2002-06-11 09:23:25

Nicosia, Jun 11 (CNA) -- Time is running out for the Cyprus peace effort and there is now an urgent need to make progress towards a negotiated settlement, President Glafcos Clerides and Britain's representative for Cyprus Lord David Hannay believe.

Speaking after a working breakfast here today the President hosted for Hannay, Government Spokesman Michalis Papapetrou said the former had the opportunity to outline his assessment of the ongoing direct talks he has been engaged in for the past six months.

"The President and Lord Hannay reviewed the course of the talks and they reiterated their belief that time is running out and that now, more than ever before, there is an urgent need to make progress towards a settlement," Papapetrou said.|

He said that during the course of conversation with Hannay, the President, once more, backed his argument that the Greek Cypriot side is doing everything possible and shows every possible flexibility to bring the talks to a successful conclusion.

"Any negative outcome of the talks or the non-satisfactory result so far cannot be blamed on the Greek Cypriot side in any way," the spokesman stressed.

Asked why President Clerides felt the need to point this out to Hannay, he said this is a pivotal part of the strategy of the Greek Cypriot side, which should be highlighted at every given opportunity, together with the desire to solve the Cyprus question, in case the current peace effort fails due to Turkish intransigence.

Replying to questions, Papapetrou said Hannay briefed the President about his recent meetings in Ankara and London's moves and efforts with regard to the peace process.

The British diplomat, the spokesman added, said that Britain is working closely with the US, the European Union and the UN on Cyprus.

He said Hannay brought "absolutely nothing" with him, when asked if the British envoy had any solution plan in his luggage.

Questioned on the peace talks, Papapetrou, who participates as a member of President Clerides' negotiating team, said that today's meeting will be "indicative" of how things are moving.

"From now on, time constraints are becoming very limited and every meeting we have and every minute is crucial," he said.

Talks are meant to reach some kind of agreement on the core issues (governance, security, territory, property) by the end of June, described as a target date by all interested parties.
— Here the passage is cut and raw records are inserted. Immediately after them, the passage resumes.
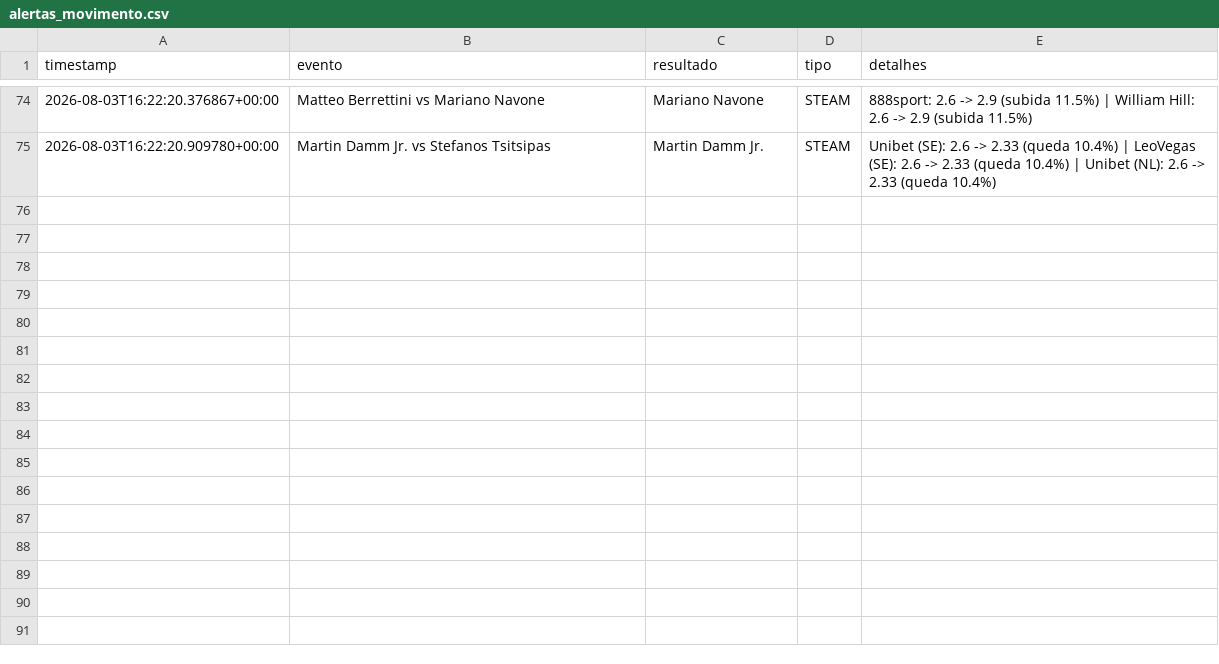
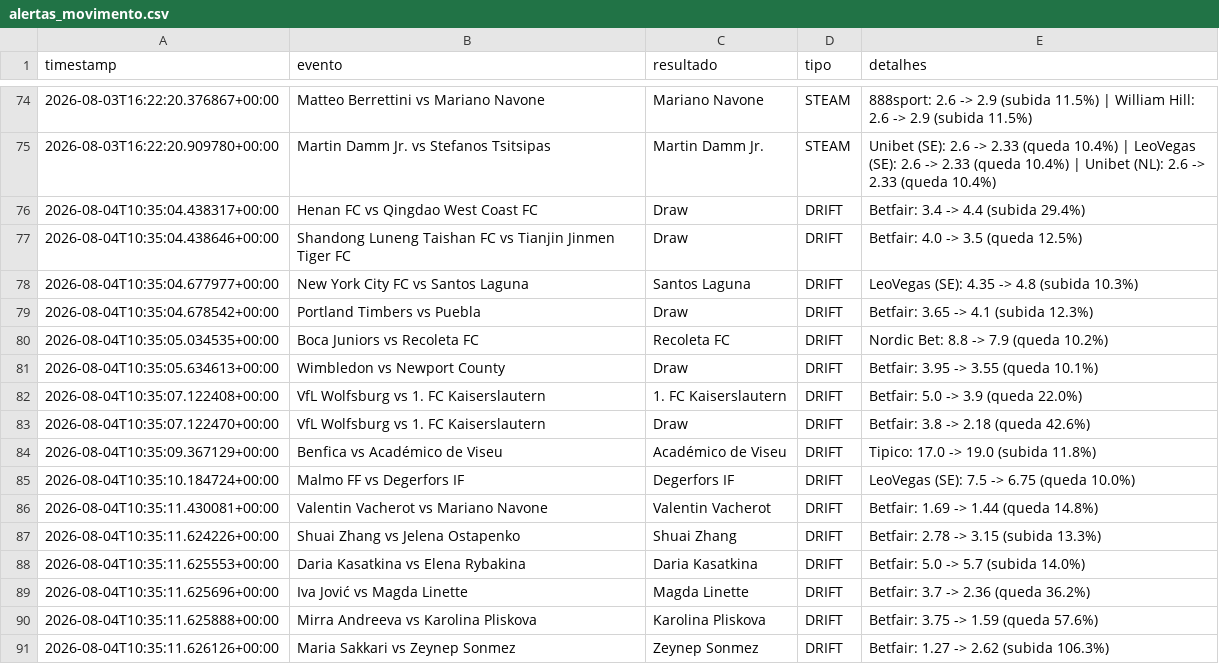
Before and after one commit to goncalomiguelpiedadesantos-spec/Agent-Odds, a CSV file: alertas_movimento.csv, drawn as a sheet; only a part is shown, gaps mark what is left out.

```diff
--- a/alertas_movimento.csv
+++ b/alertas_movimento.csv
@@ -75 +75,17 @@ timestamp,evento,resultado,tipo,detalhes
 2026-08-03T16:22:20.909780+00:00,Martin Damm Jr. vs Stefanos Tsitsipas,Martin Damm Jr.,STEAM,Unibet (SE): 2.6 -> 2.33 (queda 10.4%) | LeoVegas (SE): 2.6 -> 2.33 (queda 10.4%) | Unibet (NL): 2.6 -> 2.33 (queda 10.4%)
+2026-08-04T10:35:04.438317+00:00,Henan FC vs Qingdao West Coast FC,Draw,DRIFT,Betfair: 3.4 -> 4.4 (subida 29.4%)
+2026-08-04T10:35:04.438646+00:00,Shandong Luneng Taishan FC vs Tianjin Jinmen Tiger FC,Draw,DRIFT,Betfair: 4.0 -> 3.5 (queda 12.5%)
+2026-08-04T10:35:04.677977+00:00,New York City FC vs Santos Laguna,Santos Laguna,DRIFT,LeoVegas (SE): 4.35 -> 4.8 (subida 10.3%)
+2026-08-04T10:35:04.678542+00:00,Portland Timbers vs Puebla,Draw,DRIFT,Betfair: 3.65 -> 4.1 (subida 12.3%)
+2026-08-04T10:35:05.034535+00:00,Boca Juniors vs Recoleta FC,Recoleta FC,DRIFT,Nordic Bet: 8.8 -> 7.9 (queda 10.2%)
+2026-08-04T10:35:05.634613+00:00,Wimbledon vs Newport County,Draw,DRIFT,Betfair: 3.95 -> 3.55 (queda 10.1%)
+2026-08-04T10:35:07.122408+00:00,VfL Wolfsburg vs 1. FC Kaiserslautern,1. FC Kaiserslautern,DRIFT,Betfair: 5.0 -> 3.9 (queda 22.0%)
+2026-08-04T10:35:07.122470+00:00,VfL Wolfsburg vs 1. FC Kaiserslautern,Draw,DRIFT,Betfair: 3.8 -> 2.18 (queda 42.6%)
+2026-08-04T10:35:09.367129+00:00,Benfica vs Académico de Viseu,Académico de Viseu,DRIFT,Tipico: 17.0 -> 19.0 (subida 11.8%)
+2026-08-04T10:35:10.184724+00:00,Malmo FF vs Degerfors IF,Degerfors IF,DRIFT,LeoVegas (SE): 7.5 -> 6.75 (queda 10.0%)
+2026-08-04T10:35:11.430081+00:00,Valentin Vacherot vs Mariano Navone,Valentin Vacherot,DRIFT,Betfair: 1.69 -> 1.44 (queda 14.8%)
+2026-08-04T10:35:11.624226+00:00,Shuai Zhang vs Jelena Ostapenko,Shuai Zhang,DRIFT,Betfair: 2.78 -> 3.15 (subida 13.3%)
+2026-08-04T10:35:11.625553+00:00,Daria Kasatkina vs Elena Rybakina,Daria Kasatkina,DRIFT,Betfair: 5.0 -> 5.7 (subida 14.0%)
+2026-08-04T10:35:11.625696+00:00,Iva Jović vs Magda Linette,Magda Linette,DRIFT,Betfair: 3.7 -> 2.36 (queda 36.2%)
+2026-08-04T10:35:11.625888+00:00,Mirra Andreeva vs Karolina Pliskova,Karolina Pliskova,DRIFT,Betfair: 3.75 -> 1.59 (queda 57.6%)
+2026-08-04T10:35:11.626126+00:00,Maria Sakkari vs Zeynep Sonmez,Zeynep Sonmez,DRIFT,Betfair: 1.27 -> 2.62 (subida 106.3%)
```
Also changed, not shown: 1 other file.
So far there is no indication that a tangible outcome from the talks is feasible.

Turkish troops have been occupying 37 per cent of its territory since 1974 in violation of repeated UN resolutions calling for their withdrawal.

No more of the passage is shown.